The Keys to Community Revitalization
When I look at the work that Metis Associates is doing today around the revitalization of communities in cities such as Newark, Philadelphia, and New York, I am heartened to see that a holistic and interdisciplinary approach—one that Metis has long recommended—is taking hold. There are four elements that we at Metis believe are the keys to community revitalization, and they can be summed up as the four Ps:
Process: The community's table should be occupied by all key players, including neighborhood residents, businesses, and representatives from education, police, and other government entities. And, all of these participants must commit to sharing their data.
Practice: Initiatives should build on what works, yet amid the current imperative to employ evidence-based practices, they must remain skeptical of those tested elsewhere. Using evidence-based strategies alone can be limiting, since not all methods have been studied. Reformers can extend the reach of the tried-and-true by exploring promising strategies or taking pieces from evidence-based practices, piloting them, and carefully evaluating the results.
Precision: Data must be used throughout the life cycle of community-revitalization initiatives, from needs assessment to participant tracking to measuring impact. Therefore, groups may need to build the infrastructure to supply the required information. They also must develop methods of ongoing self-evaluation and, when appropriate, commit to rigorous assessment either through their own means or by a third party.
Patience: Community reformers must be patient for results and tolerant of missteps. This work is difficult, and they may stumble more often than they advance. Revitalizing communities cannot be done overnight.
Each of the projects that we are currently featuring in the In Focus section of our home page incorporates these principles. One of them, Sunset Park Promise Neighborhoods in Brooklyn is part of an effort launched by the Obama administration's Neighborhood Revitalization Initiative (NRI)—itself an interdisciplinary undertaking. NRI is an unprecedented collaboration funded by no less than the Domestic Policy Council of the White House, Office of Urban Affairs, and Departments of Housing and Urban Development, Education, Justice, Health and Human Services, and Treasury. It is a hopeful sign that, even in these belt-tightening, difficult times, the federal government sees it as valuable to invest in some of the most troubled parts of the country.
It is my hope that the current wave of community revitalization efforts will succeed in bringing the kinds of change that largely low-income communities with multiple needs so deserve.
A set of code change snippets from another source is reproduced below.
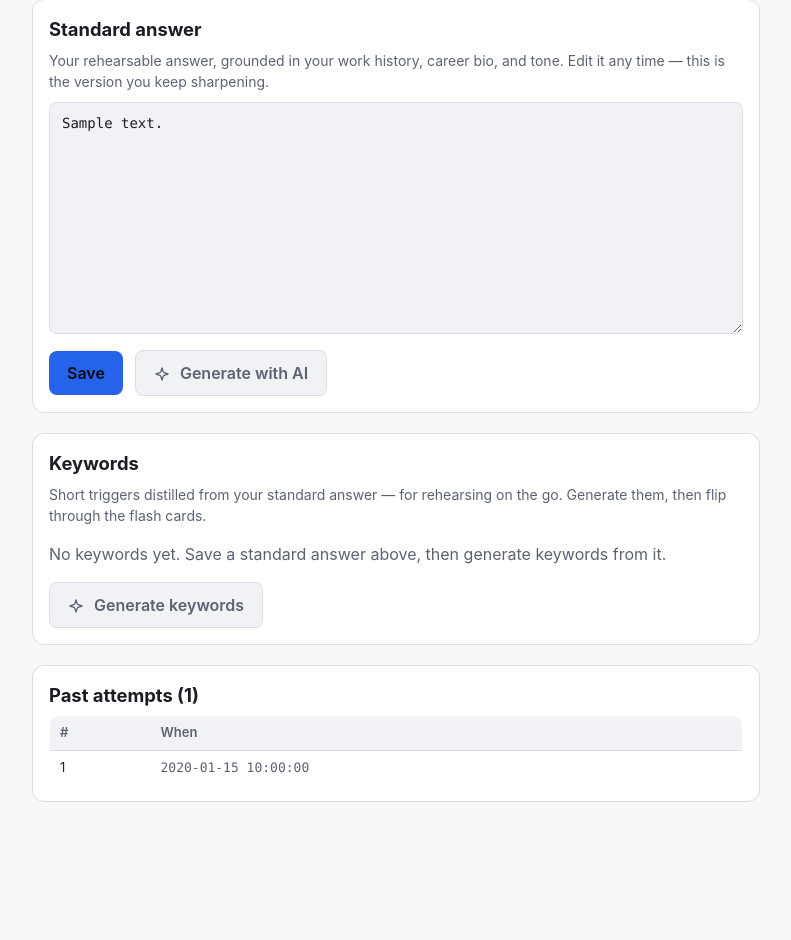
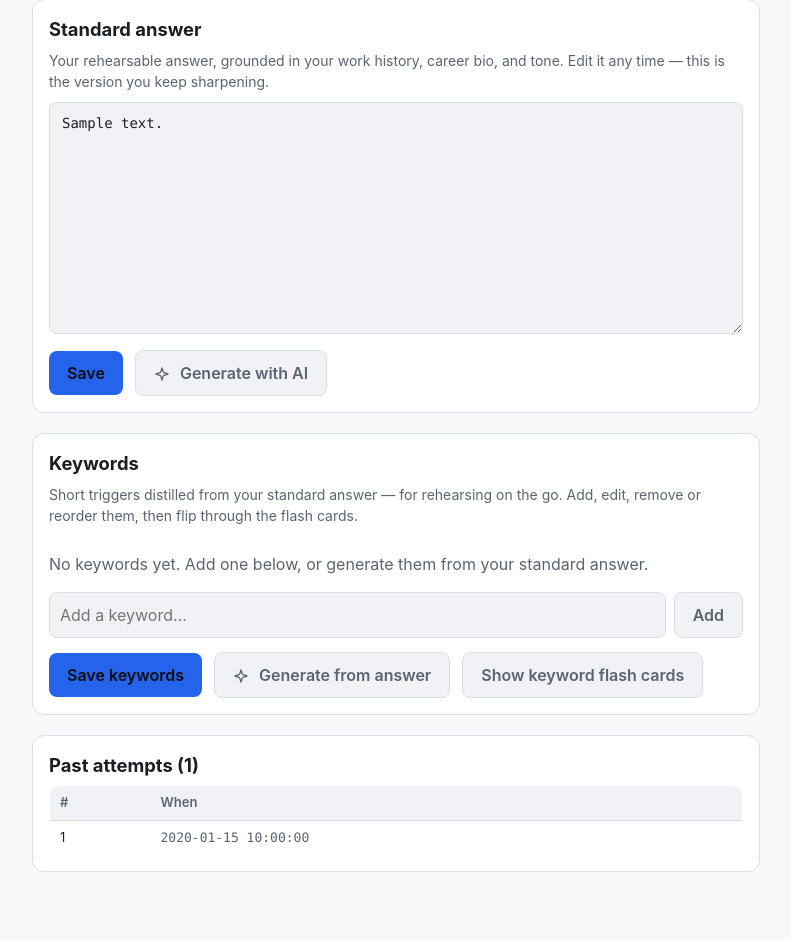
Before and after one commit to haleoworld/elevator, a FastAPI app: template backend/src/templates/practice_question.html in a window 1280 px wide. Shown: the part 926-1866 px from the top of the page, without its empty margins (244-1035 px from the left). Before the commit the page ends 1728 px from the top, so only its background shows below. Run offline with FastAPI, Linux system fonts and the light colour scheme; the template is opened without the code that fills it: most values are stand-ins (such as "Sample title", 1, 10 or a date in 2020); parts of the project's set-up code (start-up, migrations or seed data) failed here and were passed over; some libraries are stand-ins or nearby versions.

Commit message:
Add editable keyword flash cards to practice questions
Practice questions can already generate keyword triggers from a standard
answer; this makes that list editable so triggers can be curated for
on-the-go rehearsal.

- main.py: POST /practice/{id}/keywords route — normalises to one keyword
  per line (drop blanks, preserve order) and persists via set_keywords.
- practice_question.html: chip editor to add / edit / remove / drag-reorder
  keywords (pointer-based drag, touch + mouse), Save + Generate-from-answer
  actions, and a flash-card view. DOM node order is the source of truth.
- style.css: keyword-editor row + grip-handle styling.

Co-Authored-By: Claude Opus 4.8 (1M context) <noreply@anthropic.com>
Claude-Session: https://claude.ai/code/session_01F26ybUaccsbgtzequkZyVv

```diff
--- a/backend/src/main.py
+++ b/backend/src/main.py
@@ -2157,6 +2157,24 @@ def practice_generate_standard_answer(request: Request, question_id: int):
     return RedirectResponse(url=_rp(f"/practice/{question_id}"), status_code=303)
 
 
+@app.post("/practice/{question_id}/keywords")
+def practice_save_keywords(
+    request: Request,
+    question_id: int,
+    keywords: str = Form(""),
+):
+    if (r := auth.require_login(request)) is not None:
+        return r
+    if practice.get_question(question_id) is None:
+        raise HTTPException(status_code=404)
+    # Normalise: one keyword per line, drop blanks, preserve order.
+    cleaned = "\n".join(
+        line.strip() for line in keywords.splitlines() if line.strip()
+    )
+    practice.set_keywords(question_id, cleaned)
+    return RedirectResponse(url=_rp(f"/practice/{question_id}"), status_code=303)
+
+
 @app.post("/practice/{question_id}/keywords/generate")
 def practice_generate_keywords(request: Request, question_id: int):
     if (r := auth.require_login(request)) is not None:
--- a/backend/src/static/style.css
+++ b/backend/src/static/style.css
@@ -989,6 +989,84 @@ button:hover { filter: brightness(1.08); }
     color: var(--text);
 }
 
+/* editable keyword rows */
+.keyword-editor {
+    list-style: none;
+    margin: 0 0 12px;
+    padding: 0;
+    display: flex;
+    flex-direction: column;
+    gap: 8px;
+}
+.keyword-edit-row {
+    display: flex;
+    align-items: center;
+    gap: 8px;
+}
+.keyword-edit-row .kw-text {
+    flex: 1;
+    min-width: 0;
+    background: var(--panel-2);
+    color: var(--text);
+    border: 1px solid var(--border);
+    border-radius: 8px;
+    padding: 8px 10px;
+    font: inherit;
+}
+.kw-handle {
+    flex-shrink: 0;
+    width: 28px;
+    height: 32px;
+    display: flex;
+    align-items: center;
+    justify-content: center;
+    color: var(--muted);
+    font-size: 18px;
+    line-height: 1;
+    cursor: grab;
+    touch-action: none;        /* let the handle drag instead of scrolling */
+    user-select: none;
+}
+.kw-handle:active { cursor: grabbing; }
+.keyword-edit-row.dragging {
+    opacity: 0.85;
+    background: var(--panel-2);
+    border-radius: 8px;
+    box-shadow: 0 2px 10px rgba(0, 0, 0, 0.35);
+}
+.kw-iconbtn {
+    width: 32px;
+    height: 32px;
+    display: flex;
+    align-items: center;
+    justify-content: center;
+    background: var(--panel-2);
+    border: 1px solid var(--border);
+    border-radius: 8px;
+    color: var(--muted);
+    font-size: 16px;
+    line-height: 1;
+    cursor: pointer;
+}
+.kw-iconbtn:hover { color: var(--text); }
+.kw-iconbtn:disabled { opacity: 0.35; cursor: default; }
+.kw-iconbtn.kw-del:hover { color: var(--danger, #e5534b); border-color: var(--danger, #e5534b); }
+.kw-add {
+    display: flex;
+    gap: 8px;
+    margin-bottom: 14px;
+}
+.kw-add #kw-new {
+    flex: 1;
+    min-width: 0;
+    background: var(--panel-2);
+    color: var(--text);
+    border: 1px solid var(--border);
+    border-radius: 8px;
+    padding: 8px 10px;
+    font: inherit;
+}
+
 /* flash card carousel */
 #flashcards {
     display: flex;
--- a/backend/src/templates/practice_question.html
+++ b/backend/src/templates/practice_question.html
@@ -137,22 +137,21 @@
 
     <section class="section">
         <div class="sectionhead"><h2>Keywords</h2></div>
-        <p class="blurb">Short triggers distilled from your standard answer — for rehearsing on the go. Generate them, then flip through the flash cards.</p>
-        {% if keyword_list %}
-        <ul class="keyword-chips">
-            {% for k in keyword_list %}<li class="keyword-chip">{{ k }}</li>{% endfor %}
-        </ul>
-        {% else %}
-        <p class="muted">No keywords yet. Save a standard answer above, then generate keywords from it.</p>
-        {% endif %}
-        <div class="actions">
-            <form method="post" action="{{ root_path }}/practice/{{ question.id }}/keywords/generate" style="display:inline;">
-                <button type="submit" class="secondary-btn">{{ icon('sparkles') }} Generate keywords</button>
-            </form>
-            {% if keyword_list %}
-            <button type="button" class="secondary-btn" onclick="openFlashcards()">Show keyword flash cards</button>
-            {% endif %}
-        </div>
+        <p class="blurb">Short triggers distilled from your standard answer — for rehearsing on the go. Add, edit, remove or reorder them, then flip through the flash cards.</p>
+        <form id="kw-form" method="post" action="{{ root_path }}/practice/{{ question.id }}/keywords">
+            <input type="hidden" name="keywords" id="kw-hidden">
+            <ul id="kw-editor" class="keyword-editor"></ul>
+            <p class="muted" id="kw-empty" hidden>No keywords yet. Add one below, or generate them from your standard answer.</p>
+            <div class="kw-add">
+                <input type="text" id="kw-new" placeholder="Add a keyword…" autocomplete="off">
+                <button type="button" class="secondary-btn" onclick="kwAdd()">Add</button>
+            </div>
+            <div class="actions">
+                <button type="submit">Save keywords</button>
+                <button type="submit" class="secondary-btn" formaction="{{ root_path }}/practice/{{ question.id }}/keywords/generate" formnovalidate>{{ icon('sparkles') }} Generate from answer</button>
+                <button type="button" class="secondary-btn" onclick="openFlashcards()">Show keyword flash cards</button>
+            </div>
+        </form>
     </section>
 </div>
 
@@ -258,6 +257,100 @@
 })();
 </script>
 
+<script>
+(function () {
+    // Editable / removable / drag-reorderable keyword chips. The DOM is the
+    // source of truth (order = node order), so drag just moves nodes around.
+    const editor = document.getElementById('kw-editor');
+    const emptyMsg = document.getElementById('kw-empty');
+    const form = document.getElementById('kw-form');
+    const newInput = document.getElementById('kw-new');
+
+    function updateEmpty() { emptyMsg.hidden = editor.children.length > 0; }
+
+    // Pointer-based drag reorder via the grip handle — works on touch + mouse.
+    function attachDrag(handle, li) {
+        handle.addEventListener('pointerdown', (e) => {
+            e.preventDefault();
+            li.classList.add('dragging');
+            handle.setPointerCapture(e.pointerId);
+
+            const onMove = (ev) => {
+                const y = ev.clientY;
+                const others = [...editor.querySelectorAll('.keyword-edit-row:not(.dragging)')];
+                let before = null;
+                for (const r of others) {
+                    const box = r.getBoundingClientRect();
+                    if (y < box.top + box.height / 2) { before = r; break; }
+                }
+                if (before) editor.insertBefore(li, before);
+                else editor.appendChild(li);
+            };
+            const onUp = () => {
+                li.classList.remove('dragging');
+                try { handle.releasePointerCapture(e.pointerId); } catch (_) {}
+                handle.removeEventListener('pointermove', onMove);
+                handle.removeEventListener('pointerup', onUp);
+                handle.removeEventListener('pointercancel', onUp);
+            };
+            handle.addEventListener('pointermove', onMove);
+            handle.addEventListener('pointerup', onUp);
+            handle.addEventListener('pointercancel', onUp);
+        });
+    }
+
+    function makeRow(value) {
+        const li = document.createElement('li');
+        li.className = 'keyword-edit-row';
+
+        const handle = document.createElement('span');
+        handle.className = 'kw-handle';
+        handle.textContent = '⠿';
+        handle.setAttribute('aria-label', 'Drag to reorder');
+
+        const txt = document.createElement('input');
+        txt.type = 'text';
+        txt.className = 'kw-text';
+        txt.value = value;
+
+        const del = document.createElement('button');
+        del.type = 'button';
+        del.className = 'kw-iconbtn kw-del';
+        del.textContent = '×';
+        del.setAttribute('aria-label', 'Remove keyword');
+        del.addEventListener('click', () => { li.remove(); updateEmpty(); });
+
+        attachDrag(handle, li);
+        li.append(handle, txt, del);
+        return li;
+    }
+
+    window.kwAdd = function () {
+        const v = newInput.value.trim();
+        if (!v) return;
+        editor.appendChild(makeRow(v));
+        newInput.value = '';
+        updateEmpty();
+        newInput.focus();
+    };
+
+    // Enter in the add box adds a keyword instead of submitting the form.
+    newInput.addEventListener('keydown', (e) => {
+        if (e.key === 'Enter') { e.preventDefault(); window.kwAdd(); }
+    });
+
+    // On Save, read keywords in current DOM order (trim + drop blanks).
+    form.addEventListener('submit', () => {
+        const vals = [...editor.querySelectorAll('.kw-text')]
+            .map((i) => i.value.trim()).filter(Boolean);
+        document.getElementById('kw-hidden').value = vals.join('\n');
+    });
+
+    ({{ keyword_list | tojson }}).forEach((v) => editor.appendChild(makeRow(v)));
+    updateEmpty();
+})();
+</script>
+
 <section class="section">
     <div class="sectionhead"><h2>Past attempts ({{ sessions|length }})</h2></div>
     {% if sessions %}
```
Because these projects are locally led, interdisciplinary, nimble, and informed by ongoing adherence to data and results, we are already starting to see positive results.
– Stanley Schneider, President